[Task directions]: Take each line from the entries that holds "Folclore" and copy it out.

======

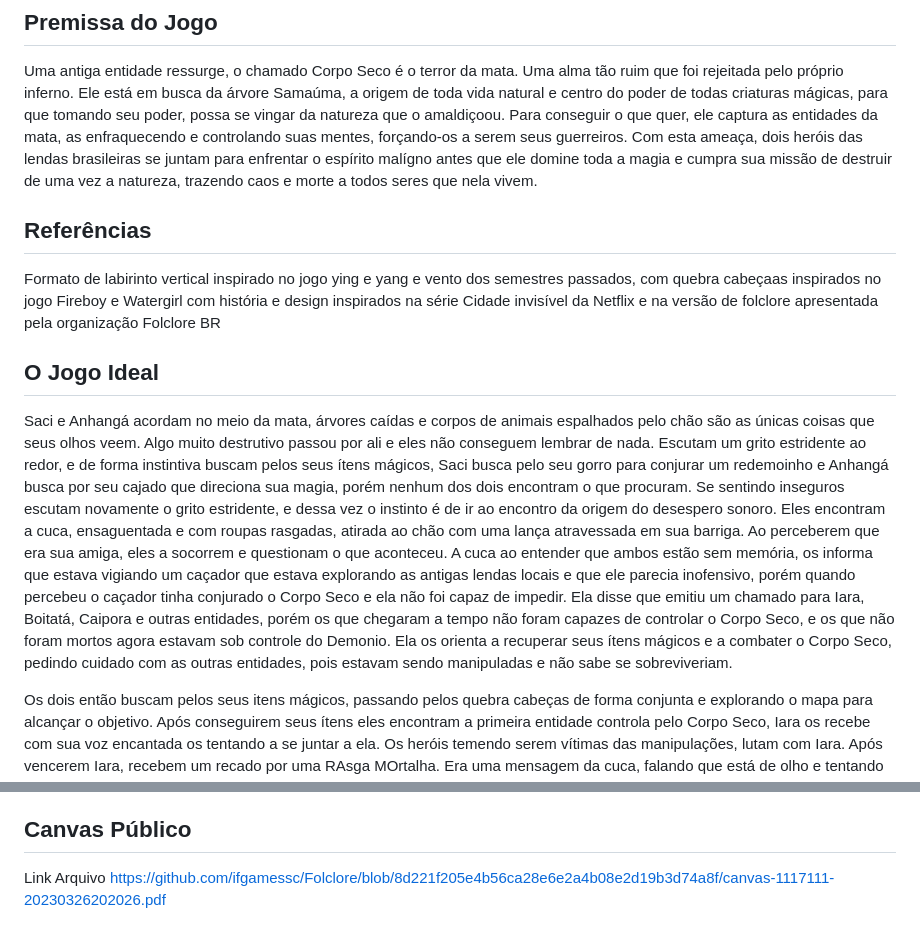
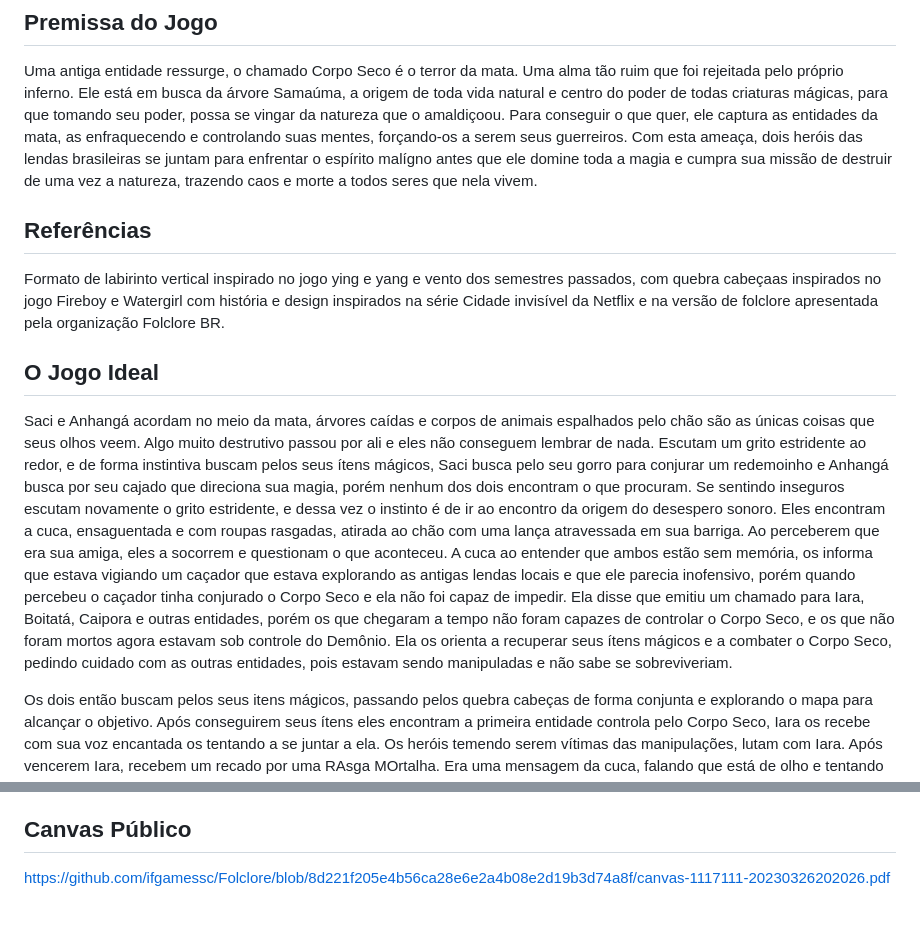
Before and after one commit to boidacarapreta/adcipt20231-ifgamessc-Folclore, a Markdown page: README.md, 2 parts joined by grey strips. Rendered like a GitHub page.

```diff
--- a/README.md
+++ b/README.md
@@ -5,11 +5,12 @@ Uma antiga entidade ressurge, o chamado Corpo Seco é o terror da mata. Uma alma
 Ele está em busca da árvore Samaúma, a origem de toda vida natural e centro do poder de todas criaturas mágicas, para que tomando seu poder, possa se vingar da natureza que o amaldiçoou.
 Para conseguir o que quer, ele captura as entidades da mata, as enfraquecendo e controlando suas mentes, forçando-os a serem seus guerreiros.
 Com esta ameaça, dois heróis das lendas brasileiras se juntam para enfrentar o espírito malígno antes que ele domine toda a magia e cumpra sua missão de destruir de uma vez a natureza, trazendo caos e morte a todos seres que nela vivem.
+
 ## Referências
-Formato de labirinto vertical inspirado no jogo ying e yang e vento dos semestres passados, com quebra cabeçaas inspirados no jogo Fireboy e Watergirl com história e design inspirados na série Cidade invisível da Netflix e na versão de folclore apresentada pela organização Folclore BR
+Formato de labirinto vertical inspirado no jogo ying e yang e vento dos semestres passados, com quebra cabeçaas inspirados no jogo Fireboy e Watergirl com história e design inspirados na série Cidade invisível da Netflix e na versão de folclore apresentada pela organização Folclore BR.
 
 ## O Jogo Ideal
-Saci e Anhangá acordam no meio da mata, árvores caídas e corpos de animais espalhados pelo chão são as únicas coisas que seus olhos veem. Algo muito destrutivo passou por ali e eles não conseguem lembrar de nada. Escutam um grito estridente ao redor, e de forma instintiva buscam pelos seus ítens mágicos, Saci busca pelo seu gorro para conjurar um redemoinho e Anhangá busca por seu cajado que direciona sua magia, porém nenhum dos dois encontram o que procuram. Se sentindo inseguros escutam novamente o grito estridente, e dessa vez o instinto é de ir ao encontro da origem do desespero sonoro. Eles encontram a cuca, ensaguentada e com roupas rasgadas, atirada ao chão com uma lança atravessada em sua barriga. Ao perceberem que era sua amiga, eles a socorrem e questionam o que aconteceu. A cuca ao entender que ambos estão sem memória, os informa que estava vigiando um caçador que estava explorando as antigas lendas locais e que ele parecia inofensivo, porém quando percebeu o caçador tinha conjurado o Corpo Seco e ela não foi capaz de impedir. Ela disse que emitiu um chamado para Iara, Boitatá, Caipora e outras entidades, porém os que chegaram a tempo não foram capazes de controlar o Corpo Seco, e os que não foram mortos agora estavam sob controle do Demonio. Ela os orienta a recuperar seus ítens mágicos e a combater o Corpo Seco, pedindo cuidado com as outras entidades, pois estavam sendo manipuladas e não sabe se sobreviveriam.
+Saci e Anhangá acordam no meio da mata, árvores caídas e corpos de animais espalhados pelo chão são as únicas coisas que seus olhos veem. Algo muito destrutivo passou por ali e eles não conseguem lembrar de nada. Escutam um grito estridente ao redor, e de forma instintiva buscam pelos seus ítens mágicos, Saci busca pelo seu gorro para conjurar um redemoinho e Anhangá busca por seu cajado que direciona sua magia, porém nenhum dos dois encontram o que procuram. Se sentindo inseguros escutam novamente o grito estridente, e dessa vez o instinto é de ir ao encontro da origem do desespero sonoro. Eles encontram a cuca, ensaguentada e com roupas rasgadas, atirada ao chão com uma lança atravessada em sua barriga. Ao perceberem que era sua amiga, eles a socorrem e questionam o que aconteceu. A cuca ao entender que ambos estão sem memória, os informa que estava vigiando um caçador que estava explorando as antigas lendas locais e que ele parecia inofensivo, porém quando percebeu o caçador tinha conjurado o Corpo Seco e ela não foi capaz de impedir. Ela disse que emitiu um chamado para Iara, Boitatá, Caipora e outras entidades, porém os que chegaram a tempo não foram capazes de controlar o Corpo Seco, e os que não foram mortos agora estavam sob controle do Demônio. Ela os orienta a recuperar seus ítens mágicos e a combater o Corpo Seco, pedindo cuidado com as outras entidades, pois estavam sendo manipuladas e não sabe se sobreviveriam.
 
 Os dois então buscam pelos seus itens mágicos, passando pelos quebra cabeças de forma conjunta e explorando o mapa para alcançar o objetivo.
 Após conseguirem seus ítens eles encontram a primeira entidade controla pelo Corpo Seco, Iara os recebe com sua voz encantada os tentando a se juntar a ela. Os heróis temendo serem vítimas das manipulações, lutam com Iara. Após vencerem Iara, recebem um recado por uma RAsga MOrtalha. Era uma mensagem da cuca, falando que está de olho e tentando descobrir um jeito de acabar de uma vez por todas com o Corpo Seco, e que agora que derrotaram Iara, outras entidades controladas pelo vilão iriam atras deles para os impedir.
@@ -45,4 +46,4 @@ Recuperar seus ítens, vencer os personagens possuídos, chegar a árvore Samaú
  O jogo ganhará por meio de anúncios, com uma meta mensal de 500 Dólares. Com um gasto de 30 Dólares por mês para manter o jogo atualizado e continuar expandindo.
 
 ## Canvas Público
- Link Arquivo  https://github.com/ifgamessc/Folclore/blob/8d221f205e4b56ca28e6e2a4b08e2d19b3d74a8f/canvas-1117111-20230326202026.pdf
+ https://github.com/ifgamessc/Folclore/blob/8d221f205e4b56ca28e6e2a4b08e2d19b3d74a8f/canvas-1117111-20230326202026.pdf
```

======

[Problem solution]:
Before and after one commit to boidacarapreta/adcipt20231-ifgamessc-Folclore, a Markdown page: README.md, 2 parts joined by grey strips. Rendered like a GitHub page.
-Formato de labirinto vertical inspirado no jogo ying e yang e vento dos semestres passados, com quebra cabeçaas inspirados no jogo Fireboy e Watergirl com história e design inspirados na série Cidade invisível da Netflix e na versão de folclore apresentada pela organização Folclore BR
+Formato de labirinto vertical inspirado no jogo ying e yang e vento dos semestres passados, com quebra cabeçaas inspirados no jogo Fireboy e Watergirl com história e design inspirados na série Cidade invisível da Netflix e na versão de folclore apresentada pela organização Folclore BR.
- Link Arquivo  https://github.com/ifgamessc/Folclore/blob/8d221f205e4b56ca28e6e2a4b08e2d19b3d74a8f/canvas-1117111-20230326202026.pdf
+ https://github.com/ifgamessc/Folclore/blob/8d221f205e4b56ca28e6e2a4b08e2d19b3d74a8f/canvas-1117111-20230326202026.pdf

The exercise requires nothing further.